It was a narrow win for Tinsley. Two years later, the two had had a rematch but Tinsley got sick and withdrew in the middle stages of the game. Afterwards, Tinsley succumbed to pancreatic cancer.

The research conducted by the scientists at the University of Alberta highlighted the importance of raw computing skills in artificial intelligence. In the early years of artificial intelligence, Schaeffer and his group attempted to make computers imitate human thought. However, the group had a difficult time and they realized that human-like techniques are not necessarily the top computational tactics.

A better strategy for solving complex jobs such as checkers, according to A.I. proponents, was "brute force" instead of mastering human strategies. In this method, the computer would depend on the ""limited knowledge" of game specifics and utilize exceptional processing skills to discover and evaluate all possible moves. This was the method used by chess playing computers, such as Deep Blue, who defeated Garry Kasparov in 1997.

According to the researchers, the fact that Chinook managed to solve the game is a solid proof of the capacity of limited knowledge to artificial intelligence. Brute force will only gain more power as computers themselves become faster and more affordable, However, the researchers believes that it will still take some time to solve games as complicated as chess.

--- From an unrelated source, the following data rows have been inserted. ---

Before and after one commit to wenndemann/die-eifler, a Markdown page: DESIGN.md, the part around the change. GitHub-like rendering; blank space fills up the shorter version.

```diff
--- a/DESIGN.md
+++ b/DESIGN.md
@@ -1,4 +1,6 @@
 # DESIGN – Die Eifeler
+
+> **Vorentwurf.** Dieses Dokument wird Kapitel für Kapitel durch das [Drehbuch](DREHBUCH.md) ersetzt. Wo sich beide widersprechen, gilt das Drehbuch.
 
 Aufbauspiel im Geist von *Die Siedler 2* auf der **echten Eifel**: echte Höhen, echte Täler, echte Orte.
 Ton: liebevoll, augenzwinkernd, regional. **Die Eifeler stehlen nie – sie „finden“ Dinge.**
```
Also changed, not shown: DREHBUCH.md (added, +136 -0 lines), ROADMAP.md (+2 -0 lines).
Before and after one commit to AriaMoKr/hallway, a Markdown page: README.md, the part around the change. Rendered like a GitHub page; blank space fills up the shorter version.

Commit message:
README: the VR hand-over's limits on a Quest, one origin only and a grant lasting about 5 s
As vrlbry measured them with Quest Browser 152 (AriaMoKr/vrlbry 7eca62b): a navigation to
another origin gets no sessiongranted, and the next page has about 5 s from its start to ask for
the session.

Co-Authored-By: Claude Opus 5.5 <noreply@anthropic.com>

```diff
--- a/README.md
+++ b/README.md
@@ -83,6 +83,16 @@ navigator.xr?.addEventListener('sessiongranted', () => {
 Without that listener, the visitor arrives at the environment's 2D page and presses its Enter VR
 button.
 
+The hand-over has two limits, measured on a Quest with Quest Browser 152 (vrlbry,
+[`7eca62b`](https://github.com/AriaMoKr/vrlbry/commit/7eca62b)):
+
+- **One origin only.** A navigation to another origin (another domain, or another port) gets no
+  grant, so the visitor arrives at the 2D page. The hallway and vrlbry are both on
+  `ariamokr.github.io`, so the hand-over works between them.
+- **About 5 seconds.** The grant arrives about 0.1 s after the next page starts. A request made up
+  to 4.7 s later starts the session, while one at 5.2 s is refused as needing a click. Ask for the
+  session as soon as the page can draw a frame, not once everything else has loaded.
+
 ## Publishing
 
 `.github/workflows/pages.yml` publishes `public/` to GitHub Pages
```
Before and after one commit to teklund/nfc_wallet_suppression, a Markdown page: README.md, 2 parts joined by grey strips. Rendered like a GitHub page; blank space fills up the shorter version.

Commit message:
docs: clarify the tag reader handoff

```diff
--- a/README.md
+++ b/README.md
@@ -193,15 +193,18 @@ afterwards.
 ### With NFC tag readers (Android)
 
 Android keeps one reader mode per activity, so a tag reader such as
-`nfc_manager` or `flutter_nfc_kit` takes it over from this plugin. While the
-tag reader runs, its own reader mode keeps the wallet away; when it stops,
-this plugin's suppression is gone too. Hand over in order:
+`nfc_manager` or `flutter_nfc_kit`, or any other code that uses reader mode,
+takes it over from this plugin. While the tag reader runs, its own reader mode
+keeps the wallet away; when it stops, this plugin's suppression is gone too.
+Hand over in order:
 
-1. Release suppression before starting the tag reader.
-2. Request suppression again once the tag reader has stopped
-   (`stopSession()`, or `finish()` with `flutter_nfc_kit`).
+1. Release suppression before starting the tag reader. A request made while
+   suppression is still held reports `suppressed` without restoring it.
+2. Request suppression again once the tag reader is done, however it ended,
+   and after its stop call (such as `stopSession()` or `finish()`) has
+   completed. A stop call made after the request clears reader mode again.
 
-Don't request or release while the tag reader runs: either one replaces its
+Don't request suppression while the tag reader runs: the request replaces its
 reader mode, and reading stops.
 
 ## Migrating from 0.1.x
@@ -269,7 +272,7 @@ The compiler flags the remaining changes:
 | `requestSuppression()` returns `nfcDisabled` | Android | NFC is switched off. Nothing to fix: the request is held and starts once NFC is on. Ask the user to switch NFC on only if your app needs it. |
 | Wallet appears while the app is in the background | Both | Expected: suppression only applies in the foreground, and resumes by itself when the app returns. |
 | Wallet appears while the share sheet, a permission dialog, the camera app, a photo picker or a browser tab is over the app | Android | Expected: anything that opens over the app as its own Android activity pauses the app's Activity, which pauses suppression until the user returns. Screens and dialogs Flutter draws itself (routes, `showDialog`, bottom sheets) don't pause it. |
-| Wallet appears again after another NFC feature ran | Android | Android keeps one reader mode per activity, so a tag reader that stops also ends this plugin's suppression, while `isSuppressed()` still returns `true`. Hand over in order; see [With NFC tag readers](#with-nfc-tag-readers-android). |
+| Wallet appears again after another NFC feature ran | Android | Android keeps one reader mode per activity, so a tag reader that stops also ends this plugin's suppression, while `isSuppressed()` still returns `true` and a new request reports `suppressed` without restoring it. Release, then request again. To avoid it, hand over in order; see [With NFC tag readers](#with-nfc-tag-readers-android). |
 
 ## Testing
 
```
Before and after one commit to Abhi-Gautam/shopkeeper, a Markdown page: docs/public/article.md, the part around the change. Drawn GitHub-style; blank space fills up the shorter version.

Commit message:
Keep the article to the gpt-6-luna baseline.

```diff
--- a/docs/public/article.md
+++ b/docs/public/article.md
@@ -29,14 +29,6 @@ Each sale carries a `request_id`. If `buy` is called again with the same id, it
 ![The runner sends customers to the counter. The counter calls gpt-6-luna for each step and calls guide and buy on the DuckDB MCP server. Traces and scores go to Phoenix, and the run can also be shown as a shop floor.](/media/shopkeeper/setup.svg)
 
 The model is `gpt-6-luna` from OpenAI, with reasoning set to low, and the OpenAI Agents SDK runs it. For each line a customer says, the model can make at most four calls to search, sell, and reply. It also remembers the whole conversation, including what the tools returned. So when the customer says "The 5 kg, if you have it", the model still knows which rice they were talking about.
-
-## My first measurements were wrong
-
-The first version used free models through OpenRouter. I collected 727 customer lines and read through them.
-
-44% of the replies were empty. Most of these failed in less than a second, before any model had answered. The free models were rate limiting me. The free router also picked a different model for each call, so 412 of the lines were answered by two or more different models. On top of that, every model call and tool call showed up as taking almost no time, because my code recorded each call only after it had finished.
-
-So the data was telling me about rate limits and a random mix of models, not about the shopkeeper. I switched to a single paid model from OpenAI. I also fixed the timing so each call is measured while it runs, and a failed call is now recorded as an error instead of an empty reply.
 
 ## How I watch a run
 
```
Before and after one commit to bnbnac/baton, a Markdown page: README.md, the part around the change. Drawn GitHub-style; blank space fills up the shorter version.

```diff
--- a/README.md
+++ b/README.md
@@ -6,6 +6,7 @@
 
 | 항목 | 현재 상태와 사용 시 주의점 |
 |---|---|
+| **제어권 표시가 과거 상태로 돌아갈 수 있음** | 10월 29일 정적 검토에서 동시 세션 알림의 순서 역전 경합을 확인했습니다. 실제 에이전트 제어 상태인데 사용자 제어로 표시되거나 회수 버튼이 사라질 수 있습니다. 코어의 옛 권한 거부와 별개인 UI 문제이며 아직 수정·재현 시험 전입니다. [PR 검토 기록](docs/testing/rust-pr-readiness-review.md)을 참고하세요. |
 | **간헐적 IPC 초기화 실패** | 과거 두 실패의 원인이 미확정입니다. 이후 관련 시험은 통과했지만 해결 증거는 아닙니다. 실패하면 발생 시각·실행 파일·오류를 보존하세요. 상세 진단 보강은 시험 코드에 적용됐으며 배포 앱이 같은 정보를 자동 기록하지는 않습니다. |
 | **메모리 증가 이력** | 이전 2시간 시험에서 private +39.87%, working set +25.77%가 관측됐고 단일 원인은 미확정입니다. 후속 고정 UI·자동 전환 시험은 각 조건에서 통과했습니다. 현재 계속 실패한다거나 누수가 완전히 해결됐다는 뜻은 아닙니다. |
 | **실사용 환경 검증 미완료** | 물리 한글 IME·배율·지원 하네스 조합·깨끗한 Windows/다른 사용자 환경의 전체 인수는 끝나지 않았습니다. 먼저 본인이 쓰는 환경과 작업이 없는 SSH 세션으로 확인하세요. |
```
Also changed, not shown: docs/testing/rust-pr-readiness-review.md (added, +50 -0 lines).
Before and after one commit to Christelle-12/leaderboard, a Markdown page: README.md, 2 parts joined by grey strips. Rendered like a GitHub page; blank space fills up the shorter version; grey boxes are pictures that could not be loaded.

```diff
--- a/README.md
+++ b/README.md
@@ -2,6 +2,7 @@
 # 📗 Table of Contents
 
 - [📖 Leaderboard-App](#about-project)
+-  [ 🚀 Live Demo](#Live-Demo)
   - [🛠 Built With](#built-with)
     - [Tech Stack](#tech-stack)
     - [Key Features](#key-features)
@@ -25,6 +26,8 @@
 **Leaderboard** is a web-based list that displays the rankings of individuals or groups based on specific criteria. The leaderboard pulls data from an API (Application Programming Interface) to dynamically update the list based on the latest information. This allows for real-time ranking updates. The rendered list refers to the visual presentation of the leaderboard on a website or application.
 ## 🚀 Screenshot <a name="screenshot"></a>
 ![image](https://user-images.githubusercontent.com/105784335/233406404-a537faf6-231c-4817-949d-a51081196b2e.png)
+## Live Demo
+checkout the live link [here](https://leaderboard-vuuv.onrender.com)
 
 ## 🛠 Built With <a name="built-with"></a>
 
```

Chinese checkers consists of positions that are approximately in the square root of positions in chess. It took a lot of effort to solve the game, thus, chess will remain unsolved for some time, provided new technology comes along. The researches believe that othello, another popular board game, can be solved. It will require more tools than those used to solve checkers but eventually there would be unbeatable Othello playing computers as well.